Creating a visual catalog of your firms’ past retraining wall projects is worth the effort since it helps future clients see the wall styles and materials available to them – and visualize the look they want for their own home or business.
Geryak typically carries a tablet with digital photos of completed wall projects that he can email to clients for their consideration. Fiorillo has found that showcasing a past project catalog not only helps ease the design process with new client, but it also serves as a marketing tool of sorts.
4. Be open to new methods, styles and products.
Some clients simply prefer the look of natural stone. In Fiorillo’s Kansas market, many clients lean toward either dry-stacked or mortared natural stone retaining walls, rather than segmented blocks, he says. For those clients needing a less expensive option, segmented block manufacturers are increasingly offering designs and product lines that mimic the natural stone look. “Going into the higher end market, there are (segmented) products that mimic that natural stone look versus just a typical split face block,” Gunter says.
In addition to natural stone walls and dry stack walls – which also remain popular in Gunter’s Tennessee market – Willow Branch crews sometimes use a thin veneer over traditional concrete masonry unit wall blocks to achieve a natural stone look. At other times, Gunter’s team has strategically placed large natural stones – some as much as 5,000 pounds each – to create bolder-stacked walls.
“We meet at the client’s house so we can walk out into the yard and walk through the actual space with them.” Chris Geryak, MG Landscape and Irrigation Contractors
5. Get plans approved by an engineer.
To help ensure that the retaining wall is being designed and built properly, both structurally and to match the lay and quality of the soil where it will stand, it’s a good idea to have your build reviewed and approved by a structural engineer. This will add a significant cost – perhaps $1,500 to $3,000 or more – to your overall bid, but firms who adopt this approach feel it’s worth it.
“We don’t build any wall without an engineer’s stamp,” Gunter says. “Every site and every soil around here is different, and there’s always a different challenge at each site, especially when you get into the larger walls.”
6. Prep the site properly.
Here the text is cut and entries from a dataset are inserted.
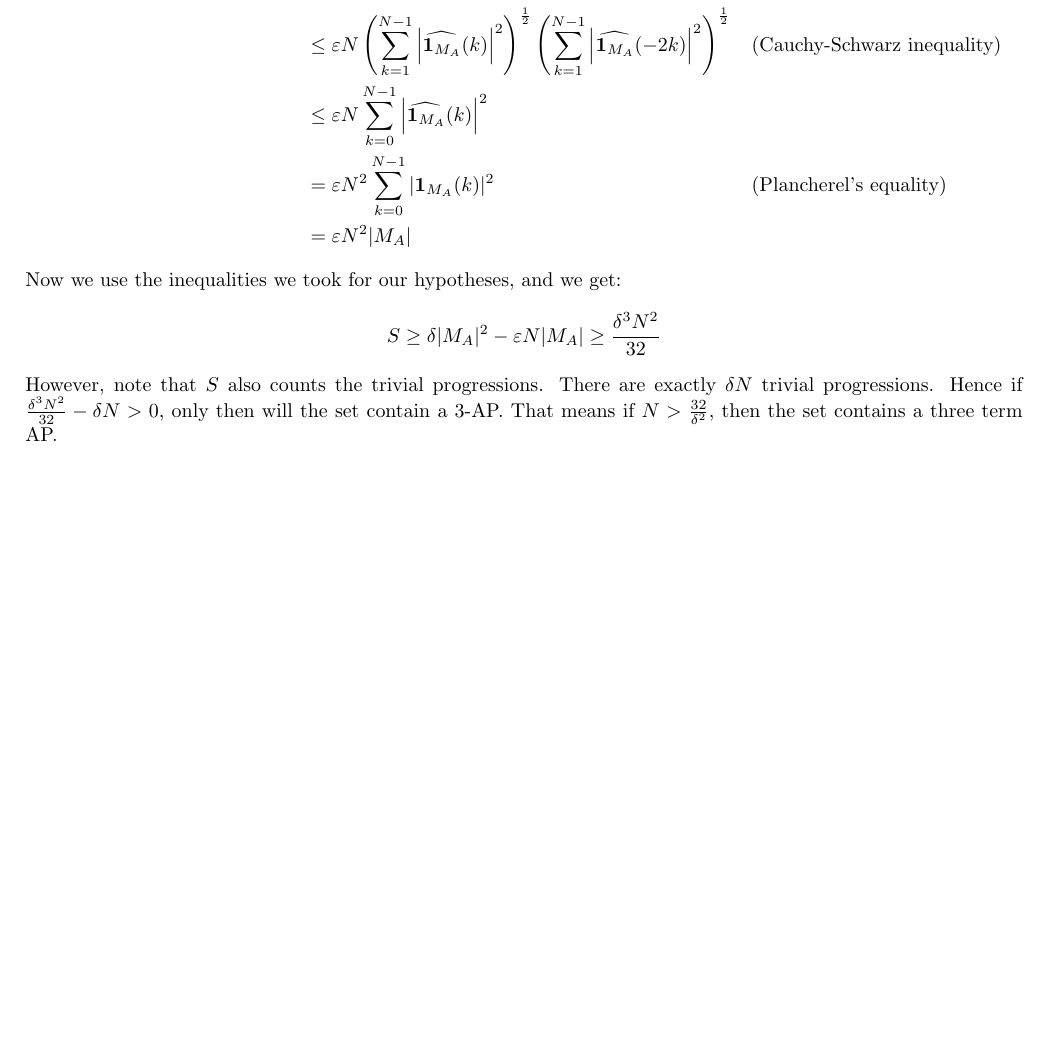
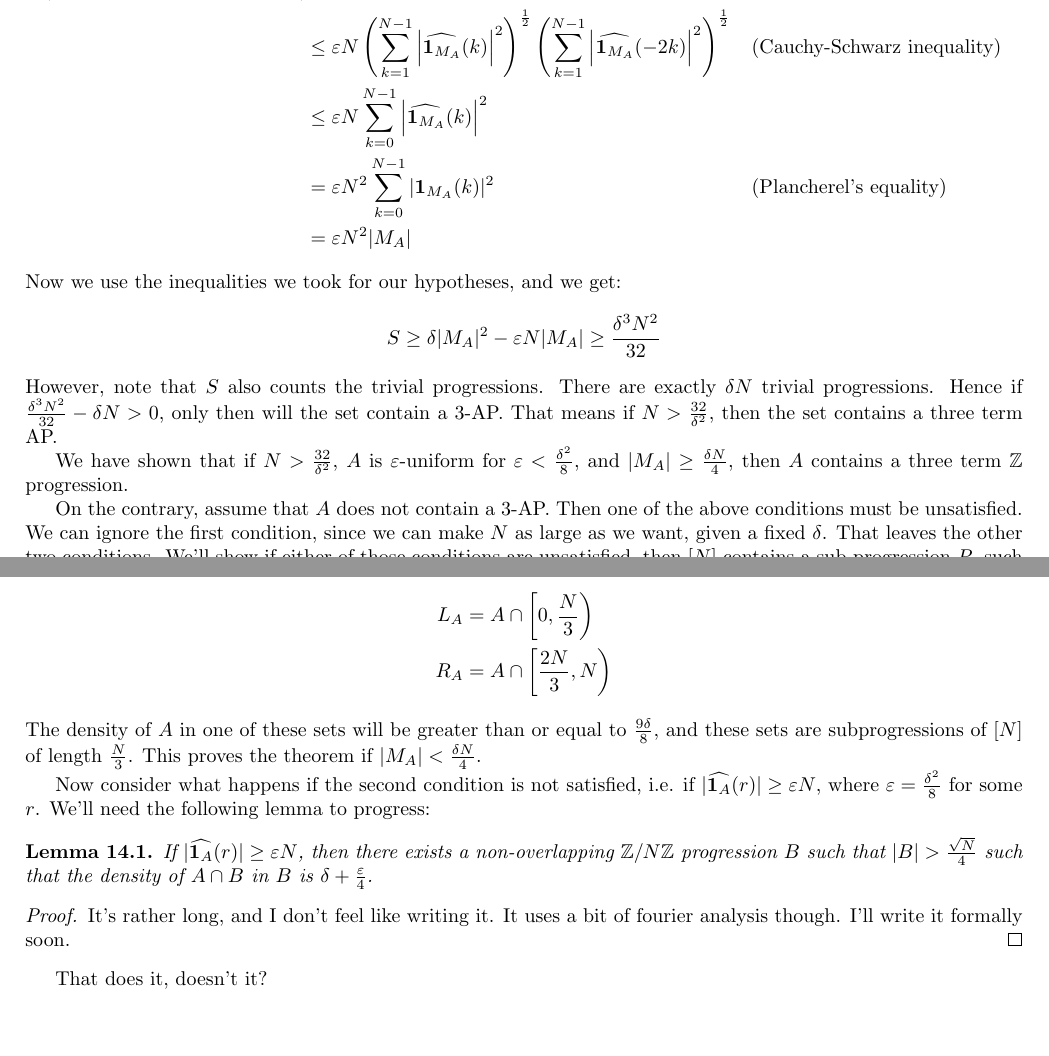
Before and after one commit to Bolt64/kvpy-2016-fourier-analysis, a LaTeX document (summary/summary_of_work_done.tex): part of page 4 of 4 before the commit and two parts of pages 4 and 5 of 5 after it, the two joined at a grey line, cut so that both start at the same text, the shorter picture padded with empty space. Compiled offline with pdfLaTeX.

Commit message:
Nearly there.

```diff
--- a/summary/summary_of_work_done.tex
+++ b/summary/summary_of_work_done.tex
@@ -150,4 +161,26 @@ Now we use the inequalities we took for our hypotheses, and we get:
     S \geq \delta|M_A|^2 - \vep N|M_A| \geq \frac{\delta^3 N^2}{32}
 \end{align*}
 However, note that $S$ also counts the trivial progressions. There are exactly $\delta N$ trivial progressions. Hence if $\frac{\delta^3 N^2}{32} - \delta N > 0$, only then will the set contain a 3-AP. That means if $N > \frac{32}{\delta^2}$, then the set contains a three term AP.
+
+We have shown that if $N > \frac{32}{\delta^2}$, $A$ is $\vep$-uniform for $\vep < \frac{\delta^2}{8}$, and $|M_A| \geq \frac{\delta N}{4}$, then $A$ contains a three term $\integer$ progression.
+
+On the contrary, assume that $A$ does not contain a 3-AP. Then one of the above conditions must be unsatisfied. We can ignore the first condition, since we can make $N$ as large as we want, given a fixed $\delta$. That leaves the other two conditions. We'll show if either of those conditions are unsatisfied, then $[N]$ contains a sub-progression $P$, such that the $|P| \geq \frac{\delta^2 \sqrt{N}}{256}$ such that the density of $A \cap P$ is more than $\delta + \frac{\delta^2}{64}$.
+
+If $|M_A| < \frac{\delta N}{4}$, then consider the sets $L_A$ and $R_A$ defined as follows:
+\begin{align*}
+    L_A &= A \cap \left[ 0, \frac{N}{3} \right) \\
+    R_A &= A \cap \left[ \frac{2N}{3}, N \right)
+\end{align*}
+The density of $A$ in one of these sets will be greater than or equal to $\frac{9\delta}{8}$, and these sets are subprogressions of $[N]$ of length $\frac{N}{3}$. This proves the theorem if $|M_A| < \frac{\delta N}{4}$.
+
+Now consider what happens if the second condition is not satisfied, i.e. if $|\widehat{\indi}(r)| \geq \vep N$, where $\vep = \frac{\delta^2}{8}$ for some $r$. We'll need the following lemma to progress:
+\begin{lem}
+    If $|\widehat{\indi}(r)| \geq \vep N$, then there exists a non-overlapping $\znz$ progression $B$ such that $|B| > \frac{\sqrt{N}}{4}$ such that the density of $A \cap B$ in $B$ is $\delta + \frac{\vep}{4}$.
+\end{lem}
+
+\begin{proof}
+    It's rather long, and I don't feel like writing it. It uses a bit of fourier analysis though. I'll write it formally soon.
+\end{proof}
+
+That does it, doesn't it?
 \end{document}
```
Also changed, not shown: summary/summary_of_work_done.pdf, summary/summary_of_work_done.tex (11 more changed lines).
Like Fiorillo, in recent years, Geryak has seen an increase in jobs to repair or rebuild failed retaining walls built by others. The root cause of many of those failures: poor site preparation. “They were not done with proper backfill of the soil underneath,” Geryak says. To ensure that new wall installs last, take the time to use quality draining and backfill material rather than just filling in with whatever is already on site.
“Using good clean rock and the best draining base material that you can means the less callbacks you’re going to have down the road,” Fiorillo says. “We use a lot of crushed concrete (for base material) and behind the wall we like to use clean washed crushed rock, because the water percolates through it better. Going those extra steps makes a big difference in the long run.”
7. Add finishing touches.
Attention to finishing details can transform a purely functional wall into a landscape showpiece. Rather than rigid straight lines, Gunter prefers to design walls with long, sweeping curves, surrounded by landscaping. Additionally, to avoid abrupt wall edges, he typically prefers to curve the ends back into a graded bank or lawn line, he says. For the top accent, the Willow Branch team always installs a cap of some type, whether a natural stone cap or one provided by the manufacturer.
Above all, it’s important to talk with your clients through every aspect of the design so that they’re happy with the end result.
“You want to visit the site with them to imagine the site lines from across the whole home and yard,” Gunter says. “Will they see the walls every day outside of their kitchen window, or is it going to be something hidden below a hillside? Those factors play into helping your client choose the right look and the right building product.”